Required work:
Search the records for the string "reorg" and report how many lines contain it, with nothing else.

(Records drawn from a dataset)
***

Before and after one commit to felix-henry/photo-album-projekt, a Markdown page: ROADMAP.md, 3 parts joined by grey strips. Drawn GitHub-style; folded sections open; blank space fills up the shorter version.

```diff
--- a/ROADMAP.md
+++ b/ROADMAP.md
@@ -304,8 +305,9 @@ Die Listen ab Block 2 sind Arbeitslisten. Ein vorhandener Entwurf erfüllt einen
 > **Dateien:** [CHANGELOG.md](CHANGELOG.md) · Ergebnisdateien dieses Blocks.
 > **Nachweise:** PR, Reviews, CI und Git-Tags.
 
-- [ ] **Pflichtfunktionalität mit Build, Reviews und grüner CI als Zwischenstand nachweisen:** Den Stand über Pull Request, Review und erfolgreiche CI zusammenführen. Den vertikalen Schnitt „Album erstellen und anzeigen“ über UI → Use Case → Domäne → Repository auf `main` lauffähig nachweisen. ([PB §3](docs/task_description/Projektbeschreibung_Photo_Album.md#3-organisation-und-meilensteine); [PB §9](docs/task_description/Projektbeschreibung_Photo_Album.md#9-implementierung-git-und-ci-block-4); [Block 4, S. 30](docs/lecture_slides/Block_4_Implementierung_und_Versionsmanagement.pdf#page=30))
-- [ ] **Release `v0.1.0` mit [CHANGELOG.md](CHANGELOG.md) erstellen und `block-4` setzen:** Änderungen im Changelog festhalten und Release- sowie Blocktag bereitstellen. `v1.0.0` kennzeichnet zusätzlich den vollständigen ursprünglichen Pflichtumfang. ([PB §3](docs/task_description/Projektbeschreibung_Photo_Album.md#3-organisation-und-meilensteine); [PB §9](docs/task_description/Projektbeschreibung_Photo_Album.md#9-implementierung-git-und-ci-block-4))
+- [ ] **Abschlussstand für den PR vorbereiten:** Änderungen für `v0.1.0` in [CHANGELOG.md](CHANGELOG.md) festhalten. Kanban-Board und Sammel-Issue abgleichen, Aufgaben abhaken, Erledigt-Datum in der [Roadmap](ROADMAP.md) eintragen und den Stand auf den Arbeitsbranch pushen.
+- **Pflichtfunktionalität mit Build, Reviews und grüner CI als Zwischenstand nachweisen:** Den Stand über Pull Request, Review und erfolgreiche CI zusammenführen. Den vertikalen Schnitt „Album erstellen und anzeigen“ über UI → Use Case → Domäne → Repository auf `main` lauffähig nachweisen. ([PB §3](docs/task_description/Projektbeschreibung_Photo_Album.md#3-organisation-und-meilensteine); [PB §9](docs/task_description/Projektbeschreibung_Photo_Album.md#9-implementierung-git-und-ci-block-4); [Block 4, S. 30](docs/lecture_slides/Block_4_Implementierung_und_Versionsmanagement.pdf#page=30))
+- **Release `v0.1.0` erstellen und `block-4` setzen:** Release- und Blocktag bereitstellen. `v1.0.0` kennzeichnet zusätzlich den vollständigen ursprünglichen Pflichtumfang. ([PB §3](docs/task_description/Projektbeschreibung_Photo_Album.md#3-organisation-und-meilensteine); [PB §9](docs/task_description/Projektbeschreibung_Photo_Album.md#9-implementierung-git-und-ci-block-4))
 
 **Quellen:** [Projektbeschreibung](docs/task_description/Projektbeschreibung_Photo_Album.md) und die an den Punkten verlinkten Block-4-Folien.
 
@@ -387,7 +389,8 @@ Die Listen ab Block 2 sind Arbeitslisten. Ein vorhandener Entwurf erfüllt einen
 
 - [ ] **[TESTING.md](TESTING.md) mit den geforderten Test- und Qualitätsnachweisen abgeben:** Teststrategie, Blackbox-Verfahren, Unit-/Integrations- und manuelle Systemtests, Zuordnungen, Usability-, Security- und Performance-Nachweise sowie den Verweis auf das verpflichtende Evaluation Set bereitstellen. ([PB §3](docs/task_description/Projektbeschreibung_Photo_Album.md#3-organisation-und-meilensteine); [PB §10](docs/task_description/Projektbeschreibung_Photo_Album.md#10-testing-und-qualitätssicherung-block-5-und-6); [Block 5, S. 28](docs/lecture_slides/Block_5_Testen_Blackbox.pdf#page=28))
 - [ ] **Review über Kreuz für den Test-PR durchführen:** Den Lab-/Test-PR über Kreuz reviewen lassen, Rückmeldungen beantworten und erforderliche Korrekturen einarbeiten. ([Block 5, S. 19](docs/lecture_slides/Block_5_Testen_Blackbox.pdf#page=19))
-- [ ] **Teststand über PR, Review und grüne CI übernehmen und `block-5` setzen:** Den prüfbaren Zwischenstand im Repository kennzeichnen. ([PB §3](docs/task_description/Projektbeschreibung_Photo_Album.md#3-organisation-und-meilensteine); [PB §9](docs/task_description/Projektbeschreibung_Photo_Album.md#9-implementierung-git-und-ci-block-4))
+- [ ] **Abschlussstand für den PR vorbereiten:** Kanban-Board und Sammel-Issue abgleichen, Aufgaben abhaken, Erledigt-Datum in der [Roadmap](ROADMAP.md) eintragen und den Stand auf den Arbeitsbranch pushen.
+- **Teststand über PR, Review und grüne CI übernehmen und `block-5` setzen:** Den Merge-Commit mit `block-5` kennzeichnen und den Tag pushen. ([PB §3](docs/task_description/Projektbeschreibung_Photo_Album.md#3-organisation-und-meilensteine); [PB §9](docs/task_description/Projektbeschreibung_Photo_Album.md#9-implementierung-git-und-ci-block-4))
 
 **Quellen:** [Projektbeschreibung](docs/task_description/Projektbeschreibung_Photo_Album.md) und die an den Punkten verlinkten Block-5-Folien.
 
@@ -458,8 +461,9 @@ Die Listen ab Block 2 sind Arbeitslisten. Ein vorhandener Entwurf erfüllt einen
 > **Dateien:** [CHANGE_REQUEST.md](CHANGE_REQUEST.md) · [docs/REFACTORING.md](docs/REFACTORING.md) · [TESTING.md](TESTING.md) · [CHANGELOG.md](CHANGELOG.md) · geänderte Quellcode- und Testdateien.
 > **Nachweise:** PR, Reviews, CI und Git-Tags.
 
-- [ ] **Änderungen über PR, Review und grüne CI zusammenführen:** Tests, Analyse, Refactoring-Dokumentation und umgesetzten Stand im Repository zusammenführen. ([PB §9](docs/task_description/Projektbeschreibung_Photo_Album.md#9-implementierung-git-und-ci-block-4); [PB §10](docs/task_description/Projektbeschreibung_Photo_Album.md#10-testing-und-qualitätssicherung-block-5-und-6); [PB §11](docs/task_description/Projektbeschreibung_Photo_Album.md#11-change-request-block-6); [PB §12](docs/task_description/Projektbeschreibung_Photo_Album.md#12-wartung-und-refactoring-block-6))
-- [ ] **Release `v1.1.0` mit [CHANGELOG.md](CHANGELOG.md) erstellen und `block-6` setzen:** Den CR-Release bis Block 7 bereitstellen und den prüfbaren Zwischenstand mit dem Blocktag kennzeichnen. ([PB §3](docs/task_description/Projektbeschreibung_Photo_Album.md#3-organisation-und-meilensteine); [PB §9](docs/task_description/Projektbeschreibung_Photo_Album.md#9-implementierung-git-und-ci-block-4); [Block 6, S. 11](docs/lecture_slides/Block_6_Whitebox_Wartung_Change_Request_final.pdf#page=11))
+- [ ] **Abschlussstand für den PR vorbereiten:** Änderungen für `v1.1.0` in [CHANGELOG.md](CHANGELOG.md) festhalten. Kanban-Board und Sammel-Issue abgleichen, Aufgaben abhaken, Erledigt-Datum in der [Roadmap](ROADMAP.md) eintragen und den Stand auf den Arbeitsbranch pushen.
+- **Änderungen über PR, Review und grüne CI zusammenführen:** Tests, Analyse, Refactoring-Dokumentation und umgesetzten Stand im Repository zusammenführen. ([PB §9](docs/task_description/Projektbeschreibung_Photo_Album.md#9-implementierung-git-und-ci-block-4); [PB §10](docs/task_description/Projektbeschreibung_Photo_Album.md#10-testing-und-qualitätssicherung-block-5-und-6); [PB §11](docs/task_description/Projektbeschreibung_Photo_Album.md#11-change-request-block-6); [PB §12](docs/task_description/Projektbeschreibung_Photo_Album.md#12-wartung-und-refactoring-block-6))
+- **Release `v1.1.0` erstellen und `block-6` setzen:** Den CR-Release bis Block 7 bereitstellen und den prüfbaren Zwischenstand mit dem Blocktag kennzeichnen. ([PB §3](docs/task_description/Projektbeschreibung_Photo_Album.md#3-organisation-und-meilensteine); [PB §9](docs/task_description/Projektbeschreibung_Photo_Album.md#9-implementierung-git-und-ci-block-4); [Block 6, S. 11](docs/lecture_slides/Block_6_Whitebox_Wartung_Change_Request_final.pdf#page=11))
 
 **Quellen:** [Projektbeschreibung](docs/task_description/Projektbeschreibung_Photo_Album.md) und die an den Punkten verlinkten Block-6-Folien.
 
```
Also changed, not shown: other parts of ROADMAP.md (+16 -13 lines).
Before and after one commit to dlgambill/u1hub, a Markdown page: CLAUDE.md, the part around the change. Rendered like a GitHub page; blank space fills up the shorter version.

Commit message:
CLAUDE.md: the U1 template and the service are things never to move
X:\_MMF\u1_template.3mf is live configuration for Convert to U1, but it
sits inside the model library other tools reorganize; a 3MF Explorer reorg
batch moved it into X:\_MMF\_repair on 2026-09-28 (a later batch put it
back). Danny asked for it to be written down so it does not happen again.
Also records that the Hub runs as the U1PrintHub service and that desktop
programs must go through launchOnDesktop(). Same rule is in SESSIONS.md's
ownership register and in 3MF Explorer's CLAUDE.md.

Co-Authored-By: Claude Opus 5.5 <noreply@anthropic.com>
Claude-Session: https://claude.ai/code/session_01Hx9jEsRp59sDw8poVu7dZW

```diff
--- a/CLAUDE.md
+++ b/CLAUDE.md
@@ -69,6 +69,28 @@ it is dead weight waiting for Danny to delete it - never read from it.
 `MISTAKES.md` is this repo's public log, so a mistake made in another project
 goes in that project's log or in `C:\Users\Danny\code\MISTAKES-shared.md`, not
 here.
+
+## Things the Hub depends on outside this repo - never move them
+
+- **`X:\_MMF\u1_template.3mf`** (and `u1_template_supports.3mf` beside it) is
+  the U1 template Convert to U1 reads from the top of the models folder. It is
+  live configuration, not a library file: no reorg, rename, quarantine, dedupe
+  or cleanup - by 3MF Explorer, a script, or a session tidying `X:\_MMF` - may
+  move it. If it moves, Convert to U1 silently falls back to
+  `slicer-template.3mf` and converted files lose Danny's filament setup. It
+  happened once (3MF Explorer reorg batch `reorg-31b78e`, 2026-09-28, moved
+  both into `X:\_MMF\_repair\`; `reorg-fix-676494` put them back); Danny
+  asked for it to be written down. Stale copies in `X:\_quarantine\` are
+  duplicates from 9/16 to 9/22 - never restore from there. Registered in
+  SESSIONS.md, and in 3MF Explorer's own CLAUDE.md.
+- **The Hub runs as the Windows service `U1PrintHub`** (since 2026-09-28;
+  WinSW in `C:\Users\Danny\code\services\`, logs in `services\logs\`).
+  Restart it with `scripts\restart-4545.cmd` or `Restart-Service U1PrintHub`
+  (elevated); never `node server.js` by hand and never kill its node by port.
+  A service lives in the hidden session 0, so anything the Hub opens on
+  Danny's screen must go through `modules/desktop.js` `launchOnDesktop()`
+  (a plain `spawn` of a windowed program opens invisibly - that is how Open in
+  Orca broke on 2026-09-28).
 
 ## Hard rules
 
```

***

Finished task:
4